(EXTRACTED RECORDS)

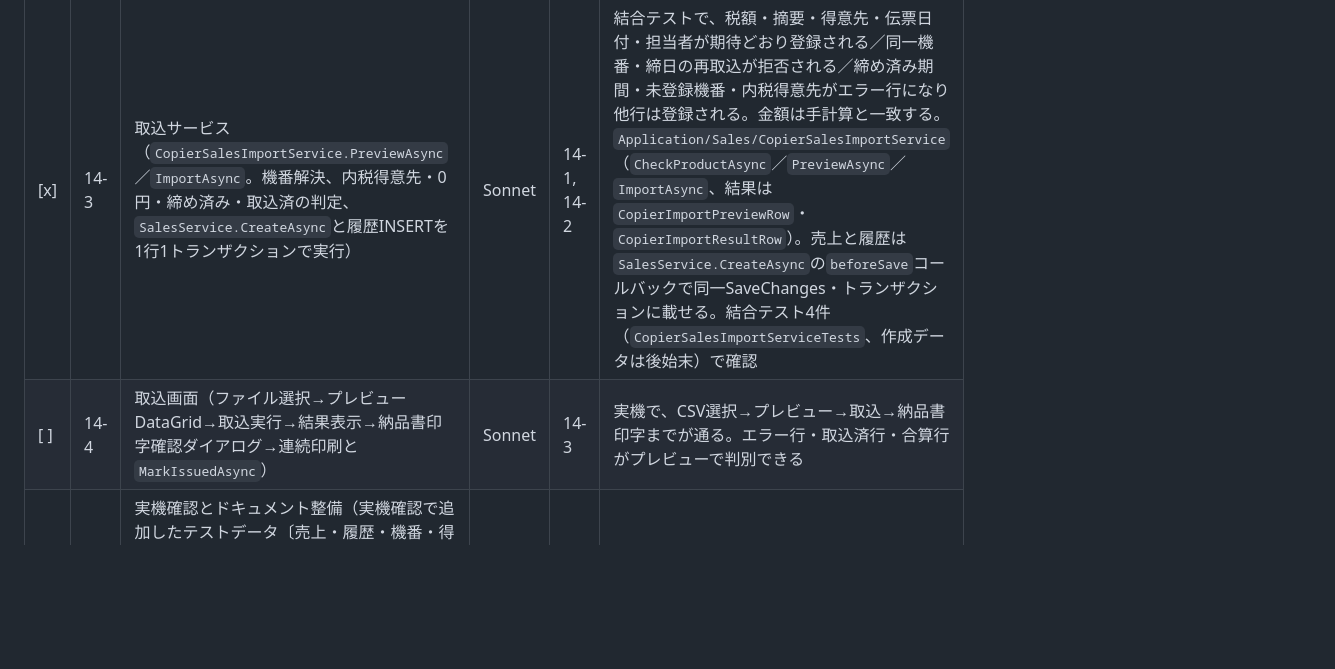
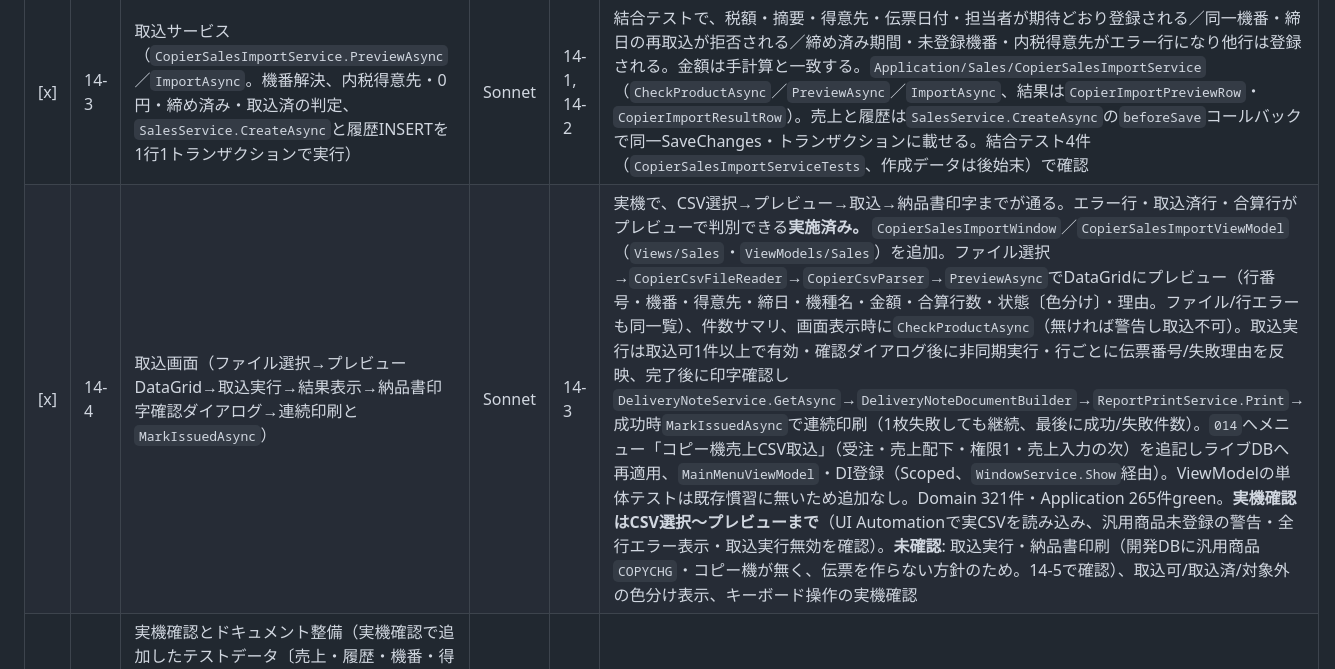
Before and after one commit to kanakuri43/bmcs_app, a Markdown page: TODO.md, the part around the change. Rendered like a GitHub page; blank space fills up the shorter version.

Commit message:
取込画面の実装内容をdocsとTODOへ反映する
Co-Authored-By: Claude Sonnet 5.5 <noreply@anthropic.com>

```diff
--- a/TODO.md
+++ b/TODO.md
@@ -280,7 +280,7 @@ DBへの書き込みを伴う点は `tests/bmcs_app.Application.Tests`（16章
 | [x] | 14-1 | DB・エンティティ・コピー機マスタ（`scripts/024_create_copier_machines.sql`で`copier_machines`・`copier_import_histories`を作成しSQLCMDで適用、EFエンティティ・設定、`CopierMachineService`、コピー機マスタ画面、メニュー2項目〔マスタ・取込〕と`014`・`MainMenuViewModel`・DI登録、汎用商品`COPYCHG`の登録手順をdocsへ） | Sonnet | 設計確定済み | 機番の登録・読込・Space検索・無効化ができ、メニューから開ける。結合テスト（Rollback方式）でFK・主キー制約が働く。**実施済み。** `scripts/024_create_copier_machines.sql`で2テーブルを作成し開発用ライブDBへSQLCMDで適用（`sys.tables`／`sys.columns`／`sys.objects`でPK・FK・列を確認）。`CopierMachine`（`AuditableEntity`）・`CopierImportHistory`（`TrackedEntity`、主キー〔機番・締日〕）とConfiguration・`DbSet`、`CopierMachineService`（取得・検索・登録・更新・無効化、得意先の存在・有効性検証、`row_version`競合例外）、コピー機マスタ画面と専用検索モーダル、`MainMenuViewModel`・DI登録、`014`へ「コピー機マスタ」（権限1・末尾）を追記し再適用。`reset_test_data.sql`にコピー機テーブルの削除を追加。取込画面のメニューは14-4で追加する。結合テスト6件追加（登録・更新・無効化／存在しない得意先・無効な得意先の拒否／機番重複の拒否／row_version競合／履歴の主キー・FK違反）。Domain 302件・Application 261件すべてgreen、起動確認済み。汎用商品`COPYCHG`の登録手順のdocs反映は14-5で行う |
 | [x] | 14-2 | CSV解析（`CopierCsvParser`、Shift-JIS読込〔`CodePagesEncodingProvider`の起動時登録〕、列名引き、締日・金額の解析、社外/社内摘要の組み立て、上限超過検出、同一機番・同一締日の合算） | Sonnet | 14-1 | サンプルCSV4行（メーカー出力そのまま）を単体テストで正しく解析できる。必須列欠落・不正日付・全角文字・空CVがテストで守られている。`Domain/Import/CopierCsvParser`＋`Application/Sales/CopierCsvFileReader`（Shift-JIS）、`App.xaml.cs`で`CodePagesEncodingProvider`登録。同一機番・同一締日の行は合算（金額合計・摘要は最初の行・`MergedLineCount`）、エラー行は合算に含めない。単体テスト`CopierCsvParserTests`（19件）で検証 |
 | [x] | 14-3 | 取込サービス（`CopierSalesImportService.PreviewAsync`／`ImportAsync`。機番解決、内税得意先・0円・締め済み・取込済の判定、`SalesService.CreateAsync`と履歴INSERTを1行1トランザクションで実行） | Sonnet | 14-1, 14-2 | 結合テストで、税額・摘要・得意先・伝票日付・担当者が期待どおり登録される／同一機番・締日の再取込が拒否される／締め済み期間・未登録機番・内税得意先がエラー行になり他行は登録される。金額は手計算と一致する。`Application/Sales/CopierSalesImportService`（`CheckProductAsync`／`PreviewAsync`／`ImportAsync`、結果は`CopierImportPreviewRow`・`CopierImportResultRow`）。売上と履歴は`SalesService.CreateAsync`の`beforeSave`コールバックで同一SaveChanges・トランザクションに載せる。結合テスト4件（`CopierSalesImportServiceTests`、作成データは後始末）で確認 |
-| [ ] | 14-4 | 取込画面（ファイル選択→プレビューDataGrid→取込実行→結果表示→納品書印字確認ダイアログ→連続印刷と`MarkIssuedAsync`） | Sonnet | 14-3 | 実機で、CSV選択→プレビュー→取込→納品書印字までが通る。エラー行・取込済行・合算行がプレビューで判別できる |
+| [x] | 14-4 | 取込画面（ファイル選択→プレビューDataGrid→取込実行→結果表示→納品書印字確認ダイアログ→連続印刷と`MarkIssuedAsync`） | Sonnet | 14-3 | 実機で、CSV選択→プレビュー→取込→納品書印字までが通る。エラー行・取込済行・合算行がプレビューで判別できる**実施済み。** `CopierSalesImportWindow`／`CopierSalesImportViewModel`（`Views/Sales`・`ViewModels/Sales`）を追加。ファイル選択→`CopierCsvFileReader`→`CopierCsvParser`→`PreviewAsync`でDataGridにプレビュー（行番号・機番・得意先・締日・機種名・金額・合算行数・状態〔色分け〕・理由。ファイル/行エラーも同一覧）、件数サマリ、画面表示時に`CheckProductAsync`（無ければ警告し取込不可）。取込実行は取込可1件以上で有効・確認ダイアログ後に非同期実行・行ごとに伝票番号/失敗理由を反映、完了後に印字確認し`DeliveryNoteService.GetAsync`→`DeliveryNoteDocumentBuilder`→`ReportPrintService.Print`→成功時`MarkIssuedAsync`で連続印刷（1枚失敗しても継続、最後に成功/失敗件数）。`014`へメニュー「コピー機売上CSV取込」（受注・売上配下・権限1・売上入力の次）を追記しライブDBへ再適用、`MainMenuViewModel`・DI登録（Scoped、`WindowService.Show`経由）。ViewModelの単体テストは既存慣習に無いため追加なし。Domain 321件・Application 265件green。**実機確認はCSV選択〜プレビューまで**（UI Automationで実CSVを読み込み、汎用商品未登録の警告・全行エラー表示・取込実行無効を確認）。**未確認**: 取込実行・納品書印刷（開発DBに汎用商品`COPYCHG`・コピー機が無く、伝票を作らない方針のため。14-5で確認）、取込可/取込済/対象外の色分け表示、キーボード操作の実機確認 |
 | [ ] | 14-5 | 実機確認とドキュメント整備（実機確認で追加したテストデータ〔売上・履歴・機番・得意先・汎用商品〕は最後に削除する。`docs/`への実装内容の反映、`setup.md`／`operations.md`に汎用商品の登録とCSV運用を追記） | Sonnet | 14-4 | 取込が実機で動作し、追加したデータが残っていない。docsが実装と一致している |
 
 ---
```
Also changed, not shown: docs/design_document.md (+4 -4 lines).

(End EXTRACTED RECORDS)

# [TASK ITEM]
Write out the data word for word. Any picture is to be skipped.

# [PROBLEM SOLUTION]
Before and after one commit to kanakuri43/bmcs_app, a Markdown page: TODO.md, the part around the change. Rendered like a GitHub page; blank space fills up the shorter version.

Commit message:
取込画面の実装内容をdocsとTODOへ反映する
Co-Authored-By: Claude Sonnet 5.5 <noreply@anthropic.com>

```diff
--- a/TODO.md
+++ b/TODO.md
@@ -280,7 +280,7 @@ DBへの書き込みを伴う点は `tests/bmcs_app.Application.Tests`（16章
 | [x] | 14-1 | DB・エンティティ・コピー機マスタ（`scripts/024_create_copier_machines.sql`で`copier_machines`・`copier_import_histories`を作成しSQLCMDで適用、EFエンティティ・設定、`CopierMachineService`、コピー機マスタ画面、メニュー2項目〔マスタ・取込〕と`014`・`MainMenuViewModel`・DI登録、汎用商品`COPYCHG`の登録手順をdocsへ） | Sonnet | 設計確定済み | 機番の登録・読込・Space検索・無効化ができ、メニューから開ける。結合テスト（Rollback方式）でFK・主キー制約が働く。**実施済み。** `scripts/024_create_copier_machines.sql`で2テーブルを作成し開発用ライブDBへSQLCMDで適用（`sys.tables`／`sys.columns`／`sys.objects`でPK・FK・列を確認）。`CopierMachine`（`AuditableEntity`）・`CopierImportHistory`（`TrackedEntity`、主キー〔機番・締日〕）とConfiguration・`DbSet`、`CopierMachineService`（取得・検索・登録・更新・無効化、得意先の存在・有効性検証、`row_version`競合例外）、コピー機マスタ画面と専用検索モーダル、`MainMenuViewModel`・DI登録、`014`へ「コピー機マスタ」（権限1・末尾）を追記し再適用。`reset_test_data.sql`にコピー機テーブルの削除を追加。取込画面のメニューは14-4で追加する。結合テスト6件追加（登録・更新・無効化／存在しない得意先・無効な得意先の拒否／機番重複の拒否／row_version競合／履歴の主キー・FK違反）。Domain 302件・Application 261件すべてgreen、起動確認済み。汎用商品`COPYCHG`の登録手順のdocs反映は14-5で行う |
 | [x] | 14-2 | CSV解析（`CopierCsvParser`、Shift-JIS読込〔`CodePagesEncodingProvider`の起動時登録〕、列名引き、締日・金額の解析、社外/社内摘要の組み立て、上限超過検出、同一機番・同一締日の合算） | Sonnet | 14-1 | サンプルCSV4行（メーカー出力そのまま）を単体テストで正しく解析できる。必須列欠落・不正日付・全角文字・空CVがテストで守られている。`Domain/Import/CopierCsvParser`＋`Application/Sales/CopierCsvFileReader`（Shift-JIS）、`App.xaml.cs`で`CodePagesEncodingProvider`登録。同一機番・同一締日の行は合算（金額合計・摘要は最初の行・`MergedLineCount`）、エラー行は合算に含めない。単体テスト`CopierCsvParserTests`（19件）で検証 |
 | [x] | 14-3 | 取込サービス（`CopierSalesImportService.PreviewAsync`／`ImportAsync`。機番解決、内税得意先・0円・締め済み・取込済の判定、`SalesService.CreateAsync`と履歴INSERTを1行1トランザクションで実行） | Sonnet | 14-1, 14-2 | 結合テストで、税額・摘要・得意先・伝票日付・担当者が期待どおり登録される／同一機番・締日の再取込が拒否される／締め済み期間・未登録機番・内税得意先がエラー行になり他行は登録される。金額は手計算と一致する。`Application/Sales/CopierSalesImportService`（`CheckProductAsync`／`PreviewAsync`／`ImportAsync`、結果は`CopierImportPreviewRow`・`CopierImportResultRow`）。売上と履歴は`SalesService.CreateAsync`の`beforeSave`コールバックで同一SaveChanges・トランザクションに載せる。結合テスト4件（`CopierSalesImportServiceTests`、作成データは後始末）で確認 |
-| [ ] | 14-4 | 取込画面（ファイル選択→プレビューDataGrid→取込実行→結果表示→納品書印字確認ダイアログ→連続印刷と`MarkIssuedAsync`） | Sonnet | 14-3 | 実機で、CSV選択→プレビュー→取込→納品書印字までが通る。エラー行・取込済行・合算行がプレビューで判別できる |
+| [x] | 14-4 | 取込画面（ファイル選択→プレビューDataGrid→取込実行→結果表示→納品書印字確認ダイアログ→連続印刷と`MarkIssuedAsync`） | Sonnet | 14-3 | 実機で、CSV選択→プレビュー→取込→納品書印字までが通る。エラー行・取込済行・合算行がプレビューで判別できる**実施済み。** `CopierSalesImportWindow`／`CopierSalesImportViewModel`（`Views/Sales`・`ViewModels/Sales`）を追加。ファイル選択→`CopierCsvFileReader`→`CopierCsvParser`→`PreviewAsync`でDataGridにプレビュー（行番号・機番・得意先・締日・機種名・金額・合算行数・状態〔色分け〕・理由。ファイル/行エラーも同一覧）、件数サマリ、画面表示時に`CheckProductAsync`（無ければ警告し取込不可）。取込実行は取込可1件以上で有効・確認ダイアログ後に非同期実行・行ごとに伝票番号/失敗理由を反映、完了後に印字確認し`DeliveryNoteService.GetAsync`→`DeliveryNoteDocumentBuilder`→`ReportPrintService.Print`→成功時`MarkIssuedAsync`で連続印刷（1枚失敗しても継続、最後に成功/失敗件数）。`014`へメニュー「コピー機売上CSV取込」（受注・売上配下・権限1・売上入力の次）を追記しライブDBへ再適用、`MainMenuViewModel`・DI登録（Scoped、`WindowService.Show`経由）。ViewModelの単体テストは既存慣習に無いため追加なし。Domain 321件・Application 265件green。**実機確認はCSV選択〜プレビューまで**（UI Automationで実CSVを読み込み、汎用商品未登録の警告・全行エラー表示・取込実行無効を確認）。**未確認**: 取込実行・納品書印刷（開発DBに汎用商品`COPYCHG`・コピー機が無く、伝票を作らない方針のため。14-5で確認）、取込可/取込済/対象外の色分け表示、キーボード操作の実機確認 |
 | [ ] | 14-5 | 実機確認とドキュメント整備（実機確認で追加したテストデータ〔売上・履歴・機番・得意先・汎用商品〕は最後に削除する。`docs/`への実装内容の反映、`setup.md`／`operations.md`に汎用商品の登録とCSV運用を追記） | Sonnet | 14-4 | 取込が実機で動作し、追加したデータが残っていない。docsが実装と一致している |
 
 ---
```
Also changed, not shown: docs/design_document.md (+4 -4 lines).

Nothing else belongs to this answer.